A dozen of the University of North Carolina System's 17 chancellors were given raises this year -- ranging from 8 to 19 percent -- by the Board of Governors, and several faculty aren't happy, according to the RaleighNews & Observer.
The chancellors' raises come at a time when faculty pay is stagnant. The recently passed state budget provides for a onetime, $750 bonus to all university system employees and faculty.
The East Carolina University Faculty Senate passed a resolution expressing “disapproval of the taxpayer-funded pay raises for top management at a time of stagnant taxpayer-funded wages for the rank and file who are major contributors to the work of the university.” And, according to the News & Observer, 270 people have signed an online petition that asks chancellors to reject the raises, with some petitioners calling the raises “shameful” and “greedy.”
After leading Wittenberg University through two rounds of major cuts since she joined the institution in 2012, Laurie Joyner abruptly resigned from the presidency of the private Ohio college Tuesday.
Upon her arrival, Joyner was tasked with improving the university's finances, and recently the college announced a plan to cut $6.5 million from its budget, according to an article in the Springfield News-Sun. “This decision to leave Wittenberg has not been easy,” Joyner said in a news release announcing her departure.
Added Wittenberg governing board chairperson Thomas Murray, in a statement: “Dr. Joyner is leaving Wittenberg University in a much stronger financial position and with talented staff members to continue the progress begun during her tenure.”
Submitted by Jake New on November 5, 2015 - 3:00am
College athletes are graduating at record rates, according to the National Collegiate Athletic Association's metric known as the Graduation Success Rate. Eighty-six percent of Division I athletes who entered college in 2008 graduated within six years, according to new data released Wednesday by the NCAA. That's two percentage points higher than last year.
Men's basketball players earned a 77 percent GSR, up three points from last year, and women's basketball players earned a GSR of 89 percent, up two points. Football Bowl Subdivision football players graduated at a 75 percent rate, and 76 percent of Football Championship Subdivision players graduated within six years. The rate for white athletes increased one point this year to 90 percent, and African-American athletes graduated at a rate of 73 percent, up three points from last year.
“Student athletes continue to make important gains in the classroom, and the NCAA and its member schools are thrilled with their success,” Emmert stated. “We also are proud of the role academic reforms have played in helping students earn their degrees. We will continue to support rules and policies that encourage students to progress toward graduation.”

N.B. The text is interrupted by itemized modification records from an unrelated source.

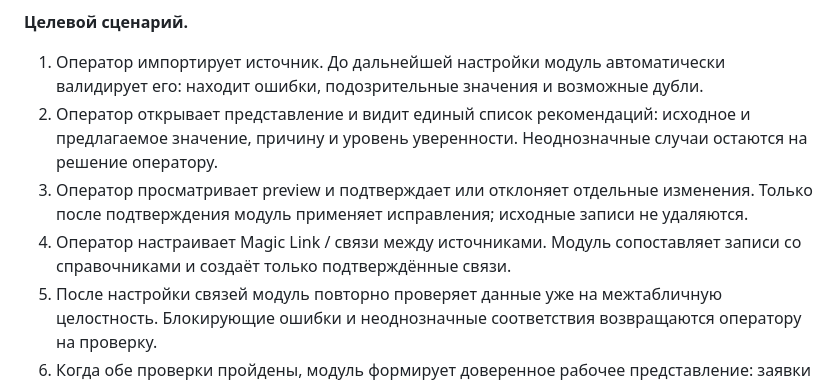
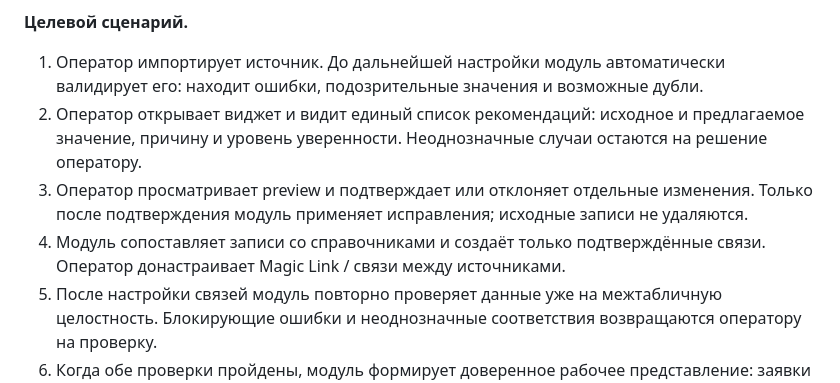
Before and after one commit to tmaxell/AIProductHack2026, a Markdown page: research/product-materials-interim.md, the part around the change. Rendered like a GitHub page.

Commit message:
fix: Целевой сценарий

```diff
--- a/research/product-materials-interim.md
+++ b/research/product-materials-interim.md
@@ -41,9 +41,9 @@
 **Целевой сценарий.**
 
 1. Оператор импортирует источник. До дальнейшей настройки модуль автоматически валидирует его: находит ошибки, подозрительные значения и возможные дубли.
-2. Оператор открывает представление и видит единый список рекомендаций: исходное и предлагаемое значение, причину и уровень уверенности. Неоднозначные случаи остаются на решение оператору.
+2. Оператор открывает виджет и видит единый список рекомендаций: исходное и предлагаемое значение, причину и уровень уверенности. Неоднозначные случаи остаются на решение оператору.
 3. Оператор просматривает preview и подтверждает или отклоняет отдельные изменения. Только после подтверждения модуль применяет исправления; исходные записи не удаляются.
-4. Оператор настраивает Magic Link / связи между источниками. Модуль сопоставляет записи со справочниками и создаёт только подтверждённые связи.
+4. Модуль сопоставляет записи со справочниками и создаёт только подтверждённые связи. Оператор донастраивает Magic Link / связи между источниками.
 5. После настройки связей модуль повторно проверяет данные уже на межтабличную целостность. Блокирующие ошибки и неоднозначные соответствия возвращаются оператору на проверку.
 6. Когда обе проверки пройдены, модуль формирует доверенное рабочее представление: заявки показаны с нормализованными значениями, связями и необходимыми атрибутами. Оператор выполняет только точечные доработки и продолжает подготовку проекта — выбирает шаблон, проверяет задачи и рекомендации по исполнителям, подтверждает запуск и получает итоговую сводку.
 
```
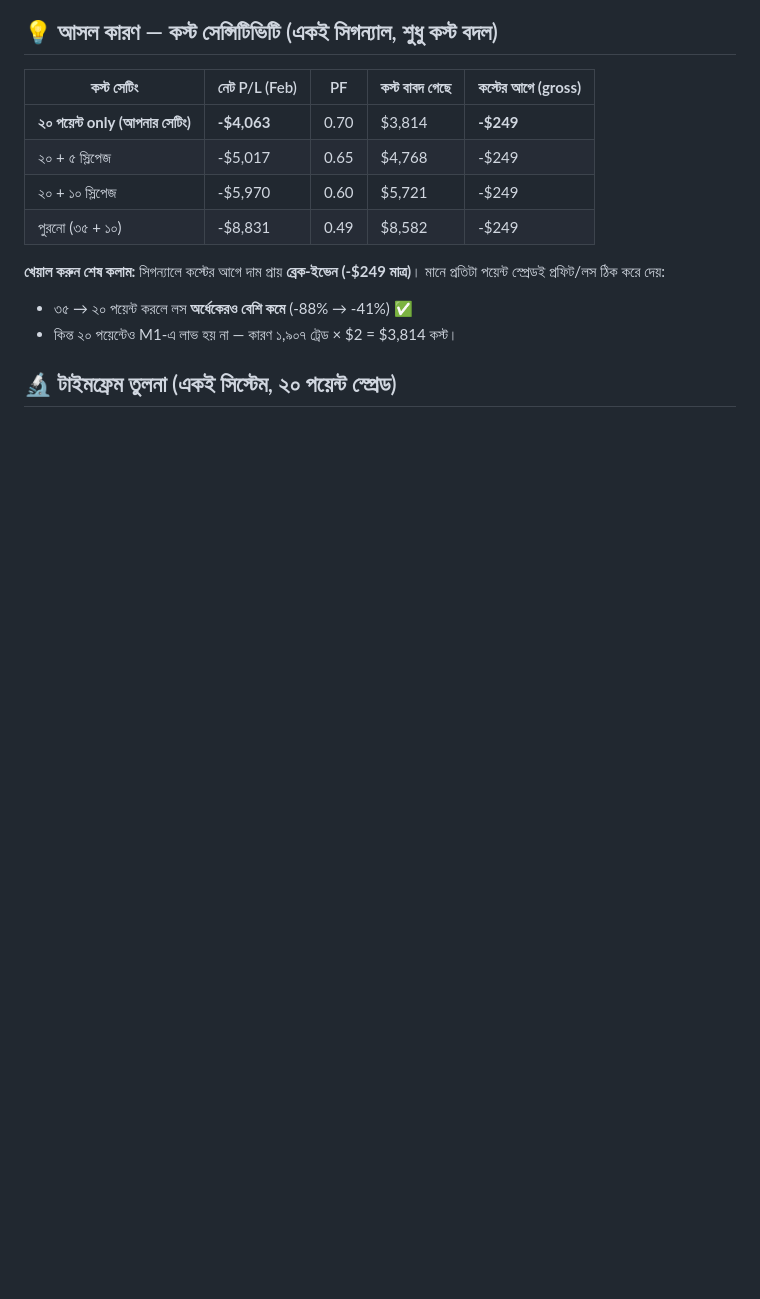
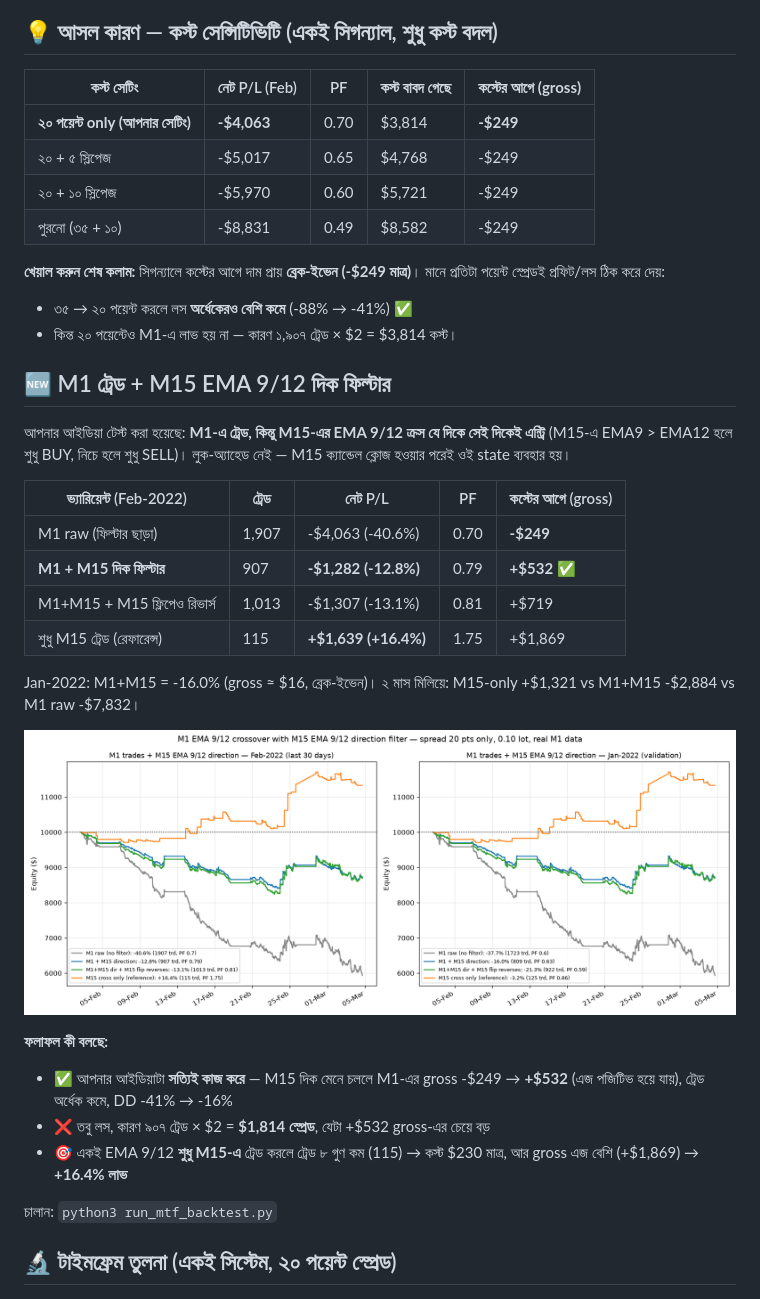
Before and after one commit to mehedi42x/MetaTrader5, a Markdown page: README.md, the part around one of its changes. Drawn GitHub-style; pictures changed too: results/mtf_filter.png (added); blank space fills up the shorter version.

```diff
--- a/README.md
+++ b/README.md
@@ -38,6 +38,33 @@
 - ৩৫ → ২০ পয়েন্ট করলে লস **অর্ধেকেরও বেশি কমে** (-88% → -41%) ✅
 - কিন্ত ২০ পয়েন্টেও M1-এ লাভ হয় না — কারণ ১,৯০৭ ট্রেড × $2 = $3,814 কস্ট।
 
+## 🆕 M1 ট্রেড + M15 EMA 9/12 দিক ফিল্টার
+
+আপনার আইডিয়া টেস্ট করা হয়েছে: **M1-এ ট্রেড, কিন্তু M15-এর EMA 9/12 ক্রস যে দিকে
+সেই দিকেই এন্ট্রি** (M15-এ EMA9 > EMA12 হলে শুধু BUY, নিচে হলে শুধু SELL)।
+লুক-অ্যাহেড নেই — M15 ক্যান্ডেল ক্লোজ হওয়ার পরেই ওই state ব্যবহার হয়।
+
+| ভ্যারিয়েন্ট (Feb-2022) | ট্রেড | নেট P/L | PF | কস্টের আগে (gross) |
+|---|---|---|---|---|
+| M1 raw (ফিল্টার ছাড়া) | 1,907 | -$4,063 (-40.6%) | 0.70 | **-$249** |
+| **M1 + M15 দিক ফিল্টার** | 907 | **-$1,282 (-12.8%)** | 0.79 | **+$532** ✅ |
+| M1+M15 + M15 ফ্লিপেও রিভার্স | 1,013 | -$1,307 (-13.1%) | 0.81 | +$719 |
+| শুধু M15 ট্রেড (রেফারেন্স) | 115 | **+$1,639 (+16.4%)** | 1.75 | +$1,869 |
+
+Jan-2022: M1+M15 = -16.0% (gross ≈ $16, ব্রেক-ইভেন)। ২ মাস মিলিয়ে: M15-only +$1,321
+vs M1+M15 -$2,884 vs M1 raw -$7,832।
+
+![MTF ফিল্টার](results/mtf_filter.png)
+
+**ফলাফল কী বলছে:**
+- ✅ আপনার আইডিয়াটা **সত্যিই কাজ করে** — M15 দিক মেনে চললে M1-এর gross
+  -$249 → **+$532** (এজ পজিটিভ হয়ে যায়), ট্রেড অর্ধেক কমে, DD -41% → -16%
+- ❌ তবু লস, কারণ ৯০৭ ট্রেড × $2 = **$1,814 স্প্রেড**, যেটা +$532 gross-এর চেয়ে বড়
+- 🎯 একই EMA 9/12 **শুধু M15-এ** ট্রেড করলে ট্রেড ৮ গুণ কম (115) → কস্ট $230 মাত্র,
+  আর gross এজ বেশি (+$1,869) → **+16.4% লাভ**
+
+চালান: `python3 run_mtf_backtest.py`
+
 ## 🔬 টাইমফ্রেম তুলনা (একই সিস্টেম, ২০ পয়েন্ট স্প্রেড)
 
 ![TF তুলনা](results/tf_compare.png)
```
Also changed, not shown: other parts of README.md (+5 -2 lines), 3 other files.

Harris-Stowe State University must pay a former full-time education instructor $4.85 million in damages related to her racial bias claims, the St. Louis Post-Dispatch reported. A St. Louis circuit court ruled that the historically black university discriminated against Beverly Wilkins, who is white, when it fired her in 2010.
Wilkins said one administrator in particular, Latisha Smith, a former dean and department head, failed to follow a reduction in force policy in pegging her for termination over several other black faculty members. The lawsuit alleges that Smith purged the department of all white faculty members, except one protected by tenure, and that she covered up her bias by deleting incriminating emails. Smith blamed budget cuts for Wilkins’s termination, but continued to hire additional faculty members -- including two to cover Wilkins’s classes, who together were paid more than her salary -- Michael Meyers, her lawyer, told the Dispatch.
Ronald Norwood, chairman of the Harris-Stowe State University Board of Regents, called the ruling “regrettable” in a statement, and said the university was dedicated to moving forward after key leadership changes.